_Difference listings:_
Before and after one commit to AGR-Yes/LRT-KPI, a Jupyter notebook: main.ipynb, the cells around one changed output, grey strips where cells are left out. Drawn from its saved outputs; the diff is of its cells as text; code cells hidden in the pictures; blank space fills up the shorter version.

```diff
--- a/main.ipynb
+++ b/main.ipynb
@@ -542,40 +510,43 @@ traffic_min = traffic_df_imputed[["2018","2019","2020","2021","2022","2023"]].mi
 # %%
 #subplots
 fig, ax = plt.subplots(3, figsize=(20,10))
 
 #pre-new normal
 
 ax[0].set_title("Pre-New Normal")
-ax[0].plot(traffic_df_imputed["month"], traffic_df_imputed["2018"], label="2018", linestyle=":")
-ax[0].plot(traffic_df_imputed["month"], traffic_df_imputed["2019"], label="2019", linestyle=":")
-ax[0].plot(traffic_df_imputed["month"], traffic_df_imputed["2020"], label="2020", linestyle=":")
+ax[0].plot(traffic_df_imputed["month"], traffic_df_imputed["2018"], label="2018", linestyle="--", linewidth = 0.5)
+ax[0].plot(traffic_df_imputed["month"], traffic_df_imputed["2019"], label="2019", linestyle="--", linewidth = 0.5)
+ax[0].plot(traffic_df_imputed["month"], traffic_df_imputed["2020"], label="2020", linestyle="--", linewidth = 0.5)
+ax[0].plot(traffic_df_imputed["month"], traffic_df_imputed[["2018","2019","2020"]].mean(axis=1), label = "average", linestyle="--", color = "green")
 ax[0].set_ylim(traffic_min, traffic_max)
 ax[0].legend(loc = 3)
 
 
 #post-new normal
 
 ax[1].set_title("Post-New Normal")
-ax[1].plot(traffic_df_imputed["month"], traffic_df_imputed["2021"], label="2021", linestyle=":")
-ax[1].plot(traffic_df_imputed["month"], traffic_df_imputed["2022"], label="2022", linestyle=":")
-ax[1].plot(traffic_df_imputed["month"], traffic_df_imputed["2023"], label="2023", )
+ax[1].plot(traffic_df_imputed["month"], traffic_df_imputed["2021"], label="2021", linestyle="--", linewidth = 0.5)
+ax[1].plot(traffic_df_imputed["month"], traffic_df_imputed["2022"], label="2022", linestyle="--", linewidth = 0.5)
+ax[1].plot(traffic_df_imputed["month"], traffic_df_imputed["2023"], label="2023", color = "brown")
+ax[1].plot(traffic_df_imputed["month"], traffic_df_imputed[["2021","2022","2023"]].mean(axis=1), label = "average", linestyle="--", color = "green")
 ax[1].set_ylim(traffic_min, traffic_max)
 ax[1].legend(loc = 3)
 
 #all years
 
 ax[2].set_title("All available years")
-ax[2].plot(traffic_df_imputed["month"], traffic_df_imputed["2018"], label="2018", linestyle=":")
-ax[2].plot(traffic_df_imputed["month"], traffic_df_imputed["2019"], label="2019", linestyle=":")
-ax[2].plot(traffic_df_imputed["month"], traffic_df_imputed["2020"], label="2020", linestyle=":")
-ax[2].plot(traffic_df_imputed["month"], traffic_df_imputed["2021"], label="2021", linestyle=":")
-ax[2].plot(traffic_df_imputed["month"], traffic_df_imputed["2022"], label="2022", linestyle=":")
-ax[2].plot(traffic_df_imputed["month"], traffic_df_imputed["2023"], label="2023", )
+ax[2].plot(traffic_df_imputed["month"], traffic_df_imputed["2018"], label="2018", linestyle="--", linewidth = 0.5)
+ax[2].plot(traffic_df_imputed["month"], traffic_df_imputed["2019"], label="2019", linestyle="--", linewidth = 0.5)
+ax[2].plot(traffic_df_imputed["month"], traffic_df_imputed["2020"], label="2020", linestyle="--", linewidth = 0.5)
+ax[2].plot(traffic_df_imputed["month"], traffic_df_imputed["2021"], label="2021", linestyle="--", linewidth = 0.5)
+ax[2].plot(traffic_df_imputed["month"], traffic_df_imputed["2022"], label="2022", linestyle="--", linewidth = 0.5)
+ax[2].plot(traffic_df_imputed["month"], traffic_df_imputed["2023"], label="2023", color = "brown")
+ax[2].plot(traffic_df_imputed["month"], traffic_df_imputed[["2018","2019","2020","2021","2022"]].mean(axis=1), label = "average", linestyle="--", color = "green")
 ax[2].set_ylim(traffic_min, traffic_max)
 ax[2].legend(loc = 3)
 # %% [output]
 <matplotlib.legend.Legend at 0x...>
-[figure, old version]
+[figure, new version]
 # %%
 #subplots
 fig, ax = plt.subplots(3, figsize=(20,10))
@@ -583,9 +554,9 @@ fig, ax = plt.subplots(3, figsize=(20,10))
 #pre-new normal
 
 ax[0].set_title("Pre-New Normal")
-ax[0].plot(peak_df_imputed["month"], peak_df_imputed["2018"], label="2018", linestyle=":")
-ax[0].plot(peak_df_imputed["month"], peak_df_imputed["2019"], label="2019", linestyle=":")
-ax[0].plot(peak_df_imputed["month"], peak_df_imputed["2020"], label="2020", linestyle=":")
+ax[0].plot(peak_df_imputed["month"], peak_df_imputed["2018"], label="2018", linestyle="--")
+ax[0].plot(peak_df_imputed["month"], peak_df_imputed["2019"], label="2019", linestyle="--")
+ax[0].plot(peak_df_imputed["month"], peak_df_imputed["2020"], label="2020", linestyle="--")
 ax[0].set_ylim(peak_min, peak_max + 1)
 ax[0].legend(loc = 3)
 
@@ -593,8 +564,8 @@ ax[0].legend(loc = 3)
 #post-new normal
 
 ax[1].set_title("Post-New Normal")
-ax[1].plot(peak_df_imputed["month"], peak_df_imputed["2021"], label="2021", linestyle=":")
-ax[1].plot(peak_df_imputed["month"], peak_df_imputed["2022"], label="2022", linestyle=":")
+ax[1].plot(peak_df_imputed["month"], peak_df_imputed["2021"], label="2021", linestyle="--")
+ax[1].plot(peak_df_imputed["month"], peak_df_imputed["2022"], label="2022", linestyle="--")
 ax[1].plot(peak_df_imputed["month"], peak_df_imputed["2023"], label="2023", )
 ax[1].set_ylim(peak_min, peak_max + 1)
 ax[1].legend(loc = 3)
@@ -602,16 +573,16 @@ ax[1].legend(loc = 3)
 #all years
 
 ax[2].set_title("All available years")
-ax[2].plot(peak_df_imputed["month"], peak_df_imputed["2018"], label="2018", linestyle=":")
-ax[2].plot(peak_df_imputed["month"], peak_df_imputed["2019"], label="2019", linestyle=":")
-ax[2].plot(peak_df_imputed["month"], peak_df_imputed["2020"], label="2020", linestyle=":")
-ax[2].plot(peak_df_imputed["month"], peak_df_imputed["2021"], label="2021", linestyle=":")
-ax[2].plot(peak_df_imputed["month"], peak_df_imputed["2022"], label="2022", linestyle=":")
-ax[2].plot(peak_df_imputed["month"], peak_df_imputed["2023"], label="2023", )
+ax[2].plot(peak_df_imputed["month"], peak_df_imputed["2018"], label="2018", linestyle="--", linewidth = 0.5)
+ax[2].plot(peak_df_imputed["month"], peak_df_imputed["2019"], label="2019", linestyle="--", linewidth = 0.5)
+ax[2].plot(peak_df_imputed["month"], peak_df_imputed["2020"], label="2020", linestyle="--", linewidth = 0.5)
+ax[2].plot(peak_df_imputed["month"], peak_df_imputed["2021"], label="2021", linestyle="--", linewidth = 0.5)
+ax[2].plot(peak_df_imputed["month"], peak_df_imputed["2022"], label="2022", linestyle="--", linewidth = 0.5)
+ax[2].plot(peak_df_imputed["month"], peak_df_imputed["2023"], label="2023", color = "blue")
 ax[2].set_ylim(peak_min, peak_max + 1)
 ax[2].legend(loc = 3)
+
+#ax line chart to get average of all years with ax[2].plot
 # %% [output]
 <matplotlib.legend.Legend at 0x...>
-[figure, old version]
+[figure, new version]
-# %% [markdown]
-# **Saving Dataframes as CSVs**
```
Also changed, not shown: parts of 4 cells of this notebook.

--

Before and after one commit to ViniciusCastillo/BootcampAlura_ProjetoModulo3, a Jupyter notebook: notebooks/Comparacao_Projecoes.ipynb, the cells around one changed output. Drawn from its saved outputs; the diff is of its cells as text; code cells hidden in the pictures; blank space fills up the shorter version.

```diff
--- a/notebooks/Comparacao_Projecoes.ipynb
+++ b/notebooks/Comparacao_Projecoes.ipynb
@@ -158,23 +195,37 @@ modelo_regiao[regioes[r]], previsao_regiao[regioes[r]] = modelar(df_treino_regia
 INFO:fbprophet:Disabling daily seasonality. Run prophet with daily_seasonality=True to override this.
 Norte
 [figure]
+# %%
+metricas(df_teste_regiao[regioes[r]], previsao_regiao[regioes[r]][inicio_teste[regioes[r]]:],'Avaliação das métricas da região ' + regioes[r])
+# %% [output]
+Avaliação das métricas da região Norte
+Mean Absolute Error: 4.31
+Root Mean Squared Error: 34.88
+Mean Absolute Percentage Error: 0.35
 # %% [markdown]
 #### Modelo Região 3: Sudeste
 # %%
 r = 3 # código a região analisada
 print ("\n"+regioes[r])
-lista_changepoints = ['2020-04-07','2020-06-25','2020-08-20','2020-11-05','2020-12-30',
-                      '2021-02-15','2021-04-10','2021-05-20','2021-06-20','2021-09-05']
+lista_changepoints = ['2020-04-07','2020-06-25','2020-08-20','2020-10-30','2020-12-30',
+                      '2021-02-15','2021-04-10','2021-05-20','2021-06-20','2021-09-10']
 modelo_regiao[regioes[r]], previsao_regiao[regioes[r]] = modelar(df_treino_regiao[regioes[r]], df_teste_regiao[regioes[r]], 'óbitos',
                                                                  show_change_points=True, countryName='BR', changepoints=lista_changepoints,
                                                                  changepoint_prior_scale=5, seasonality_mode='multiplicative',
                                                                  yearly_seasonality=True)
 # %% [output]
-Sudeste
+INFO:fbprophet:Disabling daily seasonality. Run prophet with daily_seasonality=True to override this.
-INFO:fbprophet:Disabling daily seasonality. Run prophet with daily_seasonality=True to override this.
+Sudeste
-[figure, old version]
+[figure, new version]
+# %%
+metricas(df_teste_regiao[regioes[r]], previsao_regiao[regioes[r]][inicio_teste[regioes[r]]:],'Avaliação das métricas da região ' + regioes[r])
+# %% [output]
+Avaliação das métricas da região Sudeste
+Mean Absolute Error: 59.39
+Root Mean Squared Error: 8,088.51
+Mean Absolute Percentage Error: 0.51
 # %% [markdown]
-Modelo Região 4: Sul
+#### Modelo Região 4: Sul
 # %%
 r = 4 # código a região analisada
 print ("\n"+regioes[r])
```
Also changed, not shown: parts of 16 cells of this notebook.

_Your task:_
Match on "color" and copy out every line of the entries that contains it.

_Reply to the task:_
+ax[0].plot(traffic_df_imputed["month"], traffic_df_imputed[["2018","2019","2020"]].mean(axis=1), label = "average", linestyle="--", color = "green")
+ax[1].plot(traffic_df_imputed["month"], traffic_df_imputed["2023"], label="2023", color = "brown")
+ax[1].plot(traffic_df_imputed["month"], traffic_df_imputed[["2021","2022","2023"]].mean(axis=1), label = "average", linestyle="--", color = "green")
+ax[2].plot(traffic_df_imputed["month"], traffic_df_imputed["2023"], label="2023", color = "brown")
+ax[2].plot(traffic_df_imputed["month"], traffic_df_imputed[["2018","2019","2020","2021","2022"]].mean(axis=1), label = "average", linestyle="--", color = "green")
+ax[2].plot(peak_df_imputed["month"], peak_df_imputed["2023"], label="2023", color = "blue")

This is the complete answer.